Diary of John Farmer of Saffron Walden, Quaker, of his travels in America 1711-1714

Regular Searchroom visitors might have noticed that each month we display a different Document of the Month. November’s selected document is a diary made by John Farmer of Saffron Walden, describing his travels in America between 1711 and 1714 (Acc A13685). Here, Archivist Allyson Lewis tells us about this fascinating document…

The members of the Religious Society of Friends (Quakers or Friends) were early settlers in America, escaping religious and social persecution in England.  In America they were similarly persecuted by the Puritans in New England and settled further South in what is now New Jersey.  William Penn, a Quaker who was educated at Chigwell School, was granted a huge tract of land which he called Pennsylvania and which became a model for religious tolerance and a refuge for many European sects including Mennonites and the Amish who continue to practice their separate way of life there today.

Amongst the Quakers there is a tradition of asking for permission to travel to witness their faith amongst other people.  John Farmer, a Quaker living in Saffron Walden in the early 18th century, asked for permission to travel further than most – to America.

On his return he wrote a journal about his travels, recording meetings with other Quakers.  He boarded the Thomas of London bound for Maryland, arriving in January 1712.  He went on to North Carolina, Virginia, Pennsylvania, the Jerseys, New York, Rhode Island, and Nantucket Island meeting Friends in local meetings and attending the Dover, New Hampshire Quarterly meeting.   He records that many Quakers being pacifists refused to make use of weapons and garrison houses to protect themselves from raiding Indians during the ongoing war and were left unharmed.

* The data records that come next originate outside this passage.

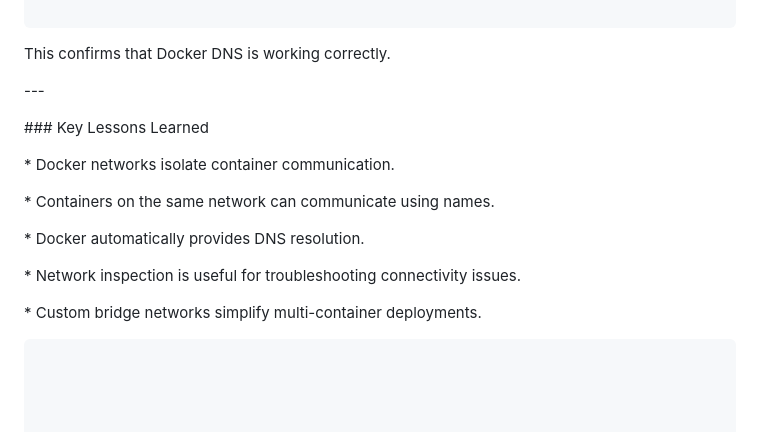
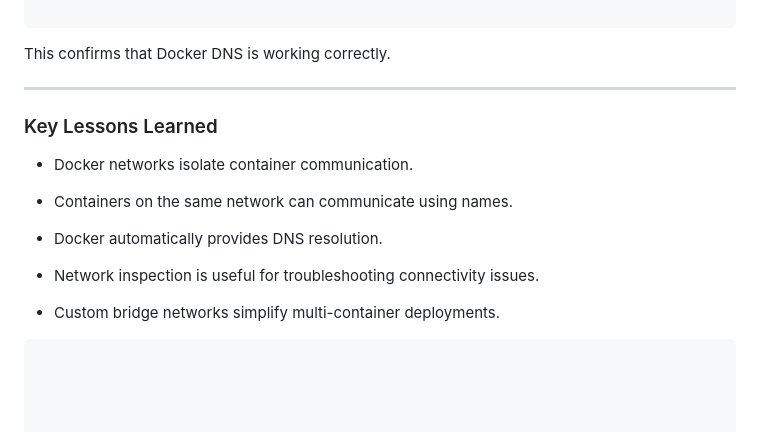
Before and after one commit to 1221pentest-hash/docker-labs, a Markdown page: Lab-10-Networks/README.md, the part around one of its changes. Drawn GitHub-style.

Commit message:
Update README.md for Docker Lab 10

```diff
--- a/Lab-10-Networks/README.md
+++ b/Lab-10-Networks/README.md
@@ -932,23 +932,27 @@ This confirms that Docker DNS is working correctly.
 
 
 
-\---
+---
 
 
 
-\### Key Lessons Learned
+### Key Lessons Learned
 
 
 
-\* Docker networks isolate container communication.
+* Docker networks isolate container communication.
 
-\* Containers on the same network can communicate using names.
+* Containers on the same network can communicate using names.
 
-\* Docker automatically provides DNS resolution.
+* Docker automatically provides DNS resolution.
 
-\* Network inspection is useful for troubleshooting connectivity issues.
 
-\* Custom bridge networks simplify multi-container deployments.
+
+
+
+* Network inspection is useful for troubleshooting connectivity issues.
+
+* Custom bridge networks simplify multi-container deployments.
 
 
 
```
Also changed, not shown: other parts of Lab-10-Networks/README.md (+102 -100 lines).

While in North Carolina he heard of a Friend who was in dispute with his local meeting in Pennsylvania so moved himself and his family to North Carolina.  However he refused to join the local meeting of Friends but settled about 20 miles away amongst “very wicked people” for the sake of “very cheep and good land which they and he forceably took from Indians: whereas he might have bought his land of Indians for an iron pottage pot but would not.  These Indians having been much wronged by English French and Pallitins [Palatines, German refugees transported to the colonies by the British government in 1710] did at last com suddenly upon ym and killed and took prisoners as I was told 170 of them and plundered and burnt their houses.  Amongst the rest the said Friend was killed as he lay sick in his bed and his wife and 2 young children were carried away captive and indured much hardships.  But upon a peace made with ye Indians they were delivered and returned to Pennsylvania.”

jfarmer1

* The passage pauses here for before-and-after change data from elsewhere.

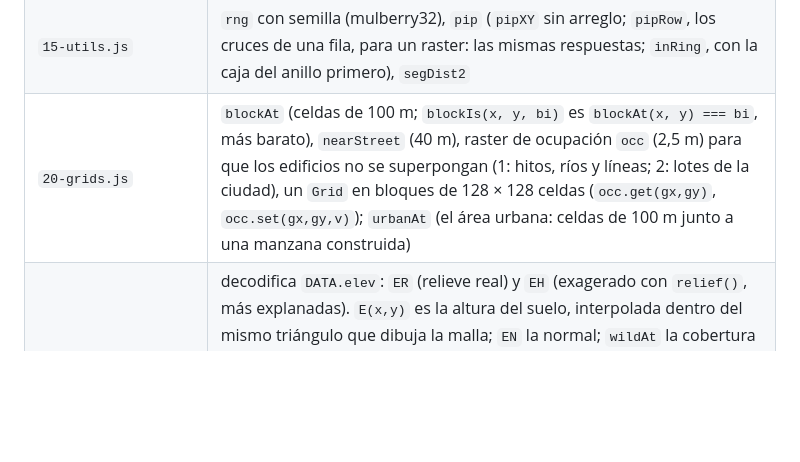
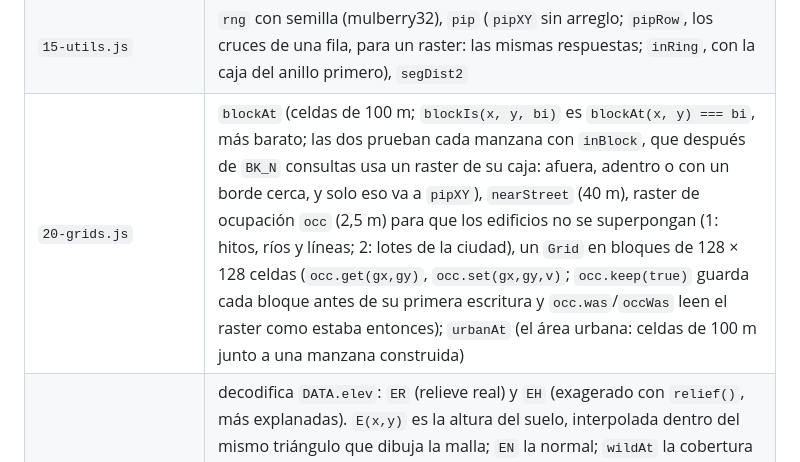
Before and after one commit to eduramirezh/talca-isometrica, a Markdown page: CLAUDE.md, the part around one of its changes. GitHub-like rendering; blank space fills up the shorter version.

```diff
--- a/CLAUDE.md
+++ b/CLAUDE.md
@@ -102,5 +102,5 @@ Secciones del script, en orden:
 | `05-categories.js` | `CATS`: nombre e ícono SVG por categoría; `LEGAL` lista las capas jurídicas |
 | `10-decode.js` | manzanas (`blocks`: área, centroide, bbox) y calles (`streets`) |
 | `15-utils.js` | `rng` con semilla (mulberry32), `pip` (`pipXY` sin arreglo; `pipRow`, los cruces de una fila, para un raster: las mismas respuestas; `inRing`, con la caja del anillo primero), `segDist2` |
-| `20-grids.js` | `blockAt` (celdas de 100 m; `blockIs(x, y, bi)` es `blockAt(x, y) === bi`, más barato), `nearStreet` (40 m), raster de ocupación `occ` (2,5 m) para que los edificios no se superpongan (1: hitos, ríos y líneas; 2: lotes de la ciudad), un `Grid` en bloques de 128 × 128 celdas (`occ.get(gx,gy)`, `occ.set(gx,gy,v)`); `urbanAt` (el área urbana: celdas de 100 m junto a una manzana construida) |
+| `20-grids.js` | `blockAt` (celdas de 100 m; `blockIs(x, y, bi)` es `blockAt(x, y) === bi`, más barato; las dos prueban cada manzana con `inBlock`, que después de `BK_N` consultas usa un raster de su caja: afuera, adentro o con un borde cerca, y solo eso va a `pipXY`), `nearStreet` (40 m), raster de ocupación `occ` (2,5 m) para que los edificios no se superpongan (1: hitos, ríos y líneas; 2: lotes de la ciudad), un `Grid` en bloques de 128 × 128 celdas (`occ.get(gx,gy)`, `occ.set(gx,gy,v)`; `occ.keep(true)` guarda cada bloque antes de su primera escritura y `occ.was`/`occWas` leen el raster como estaba entonces); `urbanAt` (el área urbana: celdas de 100 m junto a una manzana construida) |
 | `25-terrain.js` | decodifica `DATA.elev`: `ER` (relieve real) y `EH` (exagerado con `relief()`, más explanadas). `E(x,y)` es la altura del suelo, interpolada dentro del mismo triángulo que dibuja la malla; `EN` la normal; `wildAt` la cobertura de matorral (pendiente real). El límite de la comuna: `CM` marca cada celda del relieve (0 fuera, 1 dentro, 2 cruzada; `cellOf`), `LIMT` la parte de la comuna en una celda cruzada (triángulos), `inTerrain(x,y)` si un punto está en la comuna, `clipTo` recorta a un polígono convexo |
```
Also changed, not shown: other parts of CLAUDE.md (+5 -5 lines), CHANGELOG.md (+1 -0 lines), docs/METODOLOGIA.md (+1 -1 lines).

The Quakers’ message of equality before God and respect for all was well received by the Indians.  Their fair dealing in trade and refusal to carry weapons were also factors in their good relations with the Native Americans.  John Farmer had meetings with many Native Americans in Maryland, Pennsylvania and Virginia.  He met with a group of natives in Maryland and speaking with the help of an interpreter told them about his beliefs in God, Jesus Christ and the Holy Spirit, “to which ye Indians severall times gave their approbation in their way by a sound.”  They followed him to a Friends’ meeting at George Truit’s house in Mulberry Grove near the ‘Poakamoak’ [Pocomoke] River on the eastern shore of Chesapeake Bay.

Another meeting was held in “the Indian king’s palace” near the Susquehanna River about 60 miles west of Philadelphia, where he slept on bear skins on platforms in front of a fire as it was a cold and frosty night.

jfarmer2

John Farmer calculated that he had travelled 5,607 miles around North America before he continued his mission in the West Indies where he visited Quakers who had been banished to the Caribbean from New England. He returned to Saffron Walden in 1714.

jfarmer3

The diary will be on display in the Document of the Month case in the Searchroom thoughout November, and will be available for searchers to order in due course.